--- START ---
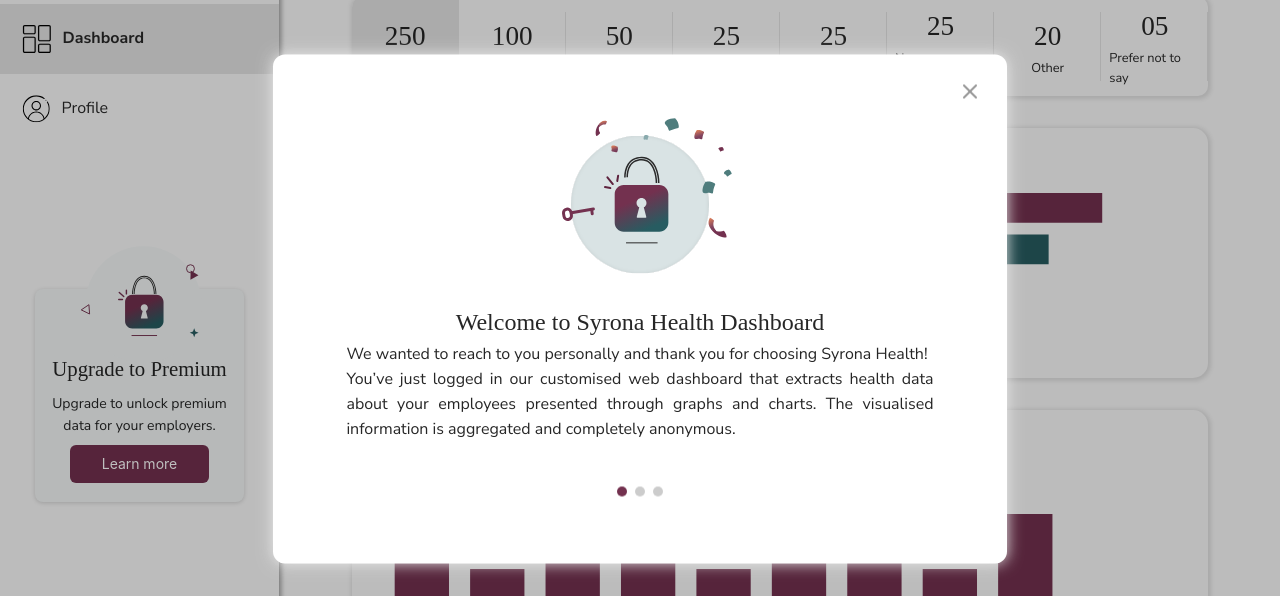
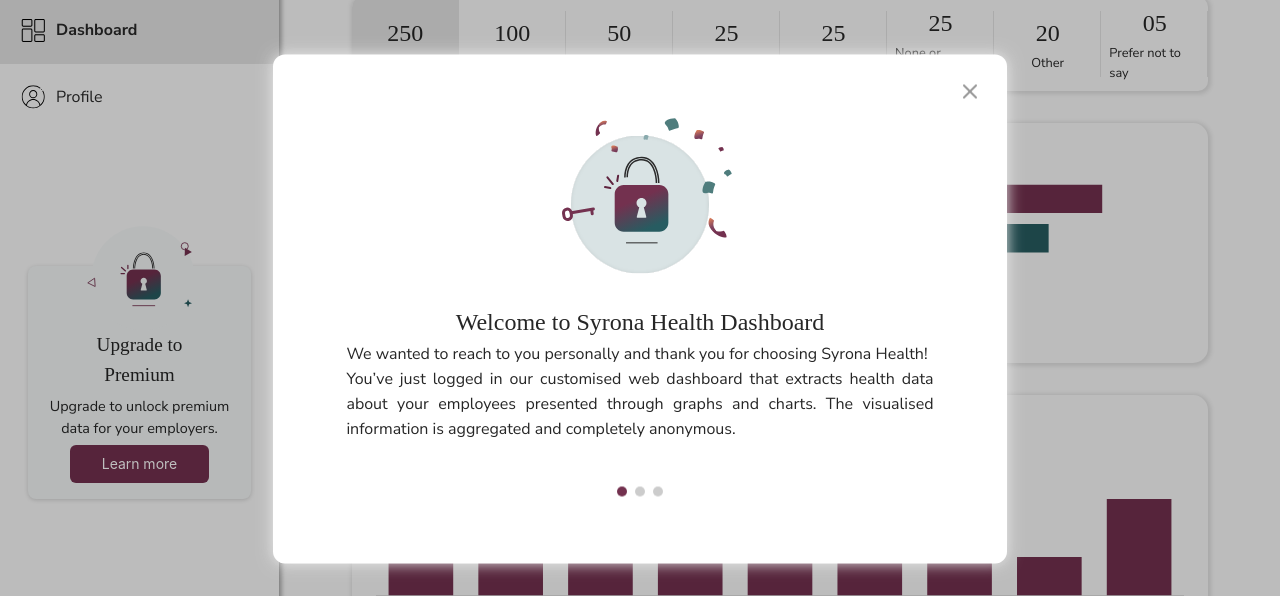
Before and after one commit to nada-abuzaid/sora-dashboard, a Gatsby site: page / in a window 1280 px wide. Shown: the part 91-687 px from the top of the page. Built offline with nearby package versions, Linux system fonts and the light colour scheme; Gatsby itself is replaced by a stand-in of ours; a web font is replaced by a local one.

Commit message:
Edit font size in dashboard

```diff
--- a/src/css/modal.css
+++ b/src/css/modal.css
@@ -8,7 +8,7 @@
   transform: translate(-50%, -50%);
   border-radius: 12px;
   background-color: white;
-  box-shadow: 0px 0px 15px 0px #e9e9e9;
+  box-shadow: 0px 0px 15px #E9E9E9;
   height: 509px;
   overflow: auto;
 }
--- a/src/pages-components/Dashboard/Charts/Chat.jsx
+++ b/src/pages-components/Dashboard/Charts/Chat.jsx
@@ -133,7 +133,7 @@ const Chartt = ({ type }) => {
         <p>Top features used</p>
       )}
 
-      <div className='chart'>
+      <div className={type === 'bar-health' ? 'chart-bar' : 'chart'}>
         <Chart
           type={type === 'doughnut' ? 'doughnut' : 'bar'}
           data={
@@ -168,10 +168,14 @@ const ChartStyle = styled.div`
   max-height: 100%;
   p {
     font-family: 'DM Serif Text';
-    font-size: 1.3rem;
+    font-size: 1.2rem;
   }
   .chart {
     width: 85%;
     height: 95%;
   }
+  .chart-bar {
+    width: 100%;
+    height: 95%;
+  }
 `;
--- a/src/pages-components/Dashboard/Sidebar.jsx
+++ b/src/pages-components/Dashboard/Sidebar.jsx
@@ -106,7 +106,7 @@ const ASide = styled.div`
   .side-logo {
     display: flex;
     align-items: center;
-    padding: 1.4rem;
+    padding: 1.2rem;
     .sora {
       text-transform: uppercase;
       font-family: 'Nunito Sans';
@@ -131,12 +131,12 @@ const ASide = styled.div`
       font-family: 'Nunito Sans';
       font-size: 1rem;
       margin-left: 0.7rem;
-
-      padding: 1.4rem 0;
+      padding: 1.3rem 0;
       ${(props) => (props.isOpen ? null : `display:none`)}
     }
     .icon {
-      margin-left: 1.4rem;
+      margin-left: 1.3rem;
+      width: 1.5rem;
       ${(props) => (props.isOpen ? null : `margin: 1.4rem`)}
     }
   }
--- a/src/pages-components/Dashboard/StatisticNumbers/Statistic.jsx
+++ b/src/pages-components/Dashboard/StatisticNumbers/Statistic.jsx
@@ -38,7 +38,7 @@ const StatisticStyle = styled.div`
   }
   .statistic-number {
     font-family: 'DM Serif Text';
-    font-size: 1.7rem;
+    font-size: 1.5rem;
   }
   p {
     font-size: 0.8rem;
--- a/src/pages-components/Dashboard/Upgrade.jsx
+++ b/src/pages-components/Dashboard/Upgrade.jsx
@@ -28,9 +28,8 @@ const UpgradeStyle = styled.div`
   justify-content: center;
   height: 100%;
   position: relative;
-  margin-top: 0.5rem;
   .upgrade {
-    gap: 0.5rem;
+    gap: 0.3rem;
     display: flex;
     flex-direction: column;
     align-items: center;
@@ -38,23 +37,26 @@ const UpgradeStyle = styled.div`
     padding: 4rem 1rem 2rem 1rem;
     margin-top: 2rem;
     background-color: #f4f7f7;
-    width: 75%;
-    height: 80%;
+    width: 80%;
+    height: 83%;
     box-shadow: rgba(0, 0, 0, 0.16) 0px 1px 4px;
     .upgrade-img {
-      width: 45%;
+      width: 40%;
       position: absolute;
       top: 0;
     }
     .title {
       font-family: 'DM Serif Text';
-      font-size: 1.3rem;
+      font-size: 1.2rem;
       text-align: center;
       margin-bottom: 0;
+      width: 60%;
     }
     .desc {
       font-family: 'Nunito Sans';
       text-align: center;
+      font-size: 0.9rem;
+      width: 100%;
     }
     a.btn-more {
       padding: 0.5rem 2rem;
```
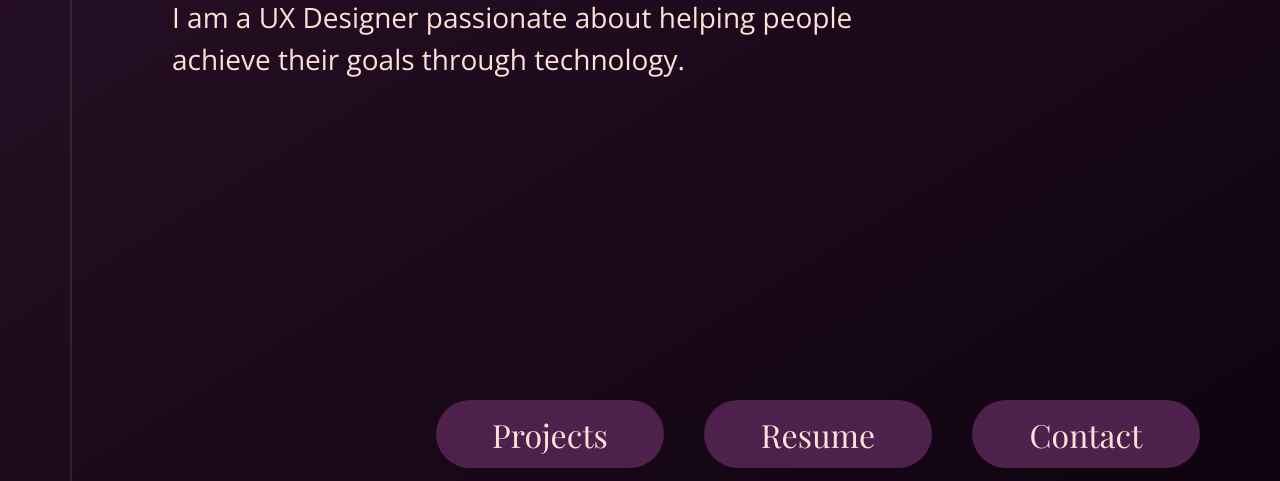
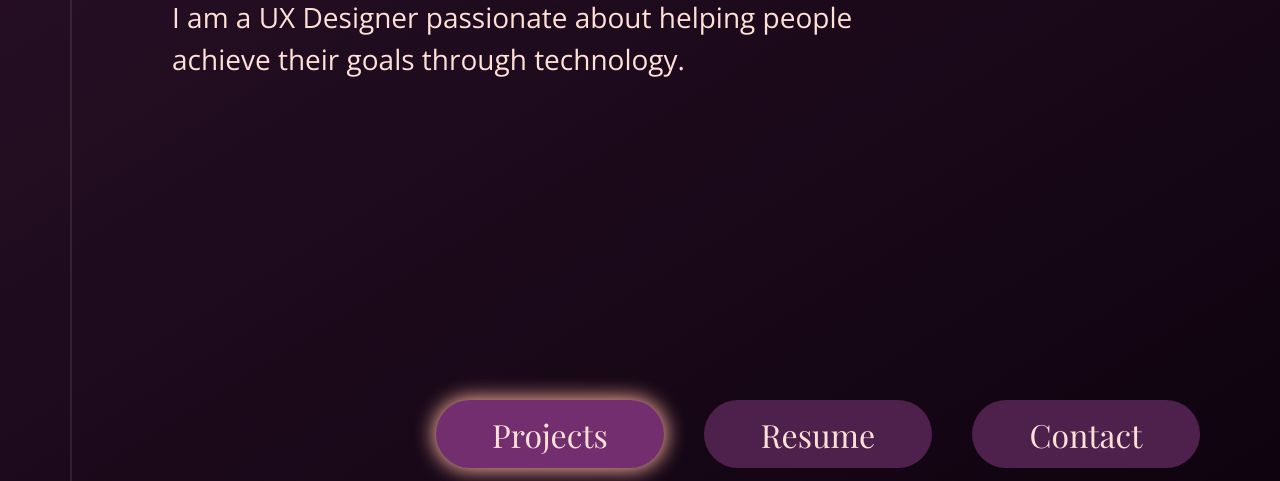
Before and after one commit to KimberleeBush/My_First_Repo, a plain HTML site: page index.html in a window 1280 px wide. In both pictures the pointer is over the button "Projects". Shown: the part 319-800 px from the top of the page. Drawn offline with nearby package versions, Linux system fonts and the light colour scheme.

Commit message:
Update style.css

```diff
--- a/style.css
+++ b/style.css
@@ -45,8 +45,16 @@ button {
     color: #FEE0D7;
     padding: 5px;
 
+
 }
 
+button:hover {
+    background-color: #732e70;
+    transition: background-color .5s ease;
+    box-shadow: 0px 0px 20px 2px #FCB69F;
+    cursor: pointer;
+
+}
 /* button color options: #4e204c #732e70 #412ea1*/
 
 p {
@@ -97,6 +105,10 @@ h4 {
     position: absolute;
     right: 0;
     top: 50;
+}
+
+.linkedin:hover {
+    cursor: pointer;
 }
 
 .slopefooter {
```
--- END ---
▶ [ABOUT THIS TASK]:
Go through the listing and copy each line that includes the string "color".

▶ [WRITTEN ANSWER]:
   background-color: white;
     background-color: #f4f7f7;
     color: #FEE0D7;
+    background-color: #732e70;
+    transition: background-color .5s ease;
 /* button color options: #4e204c #732e70 #412ea1*/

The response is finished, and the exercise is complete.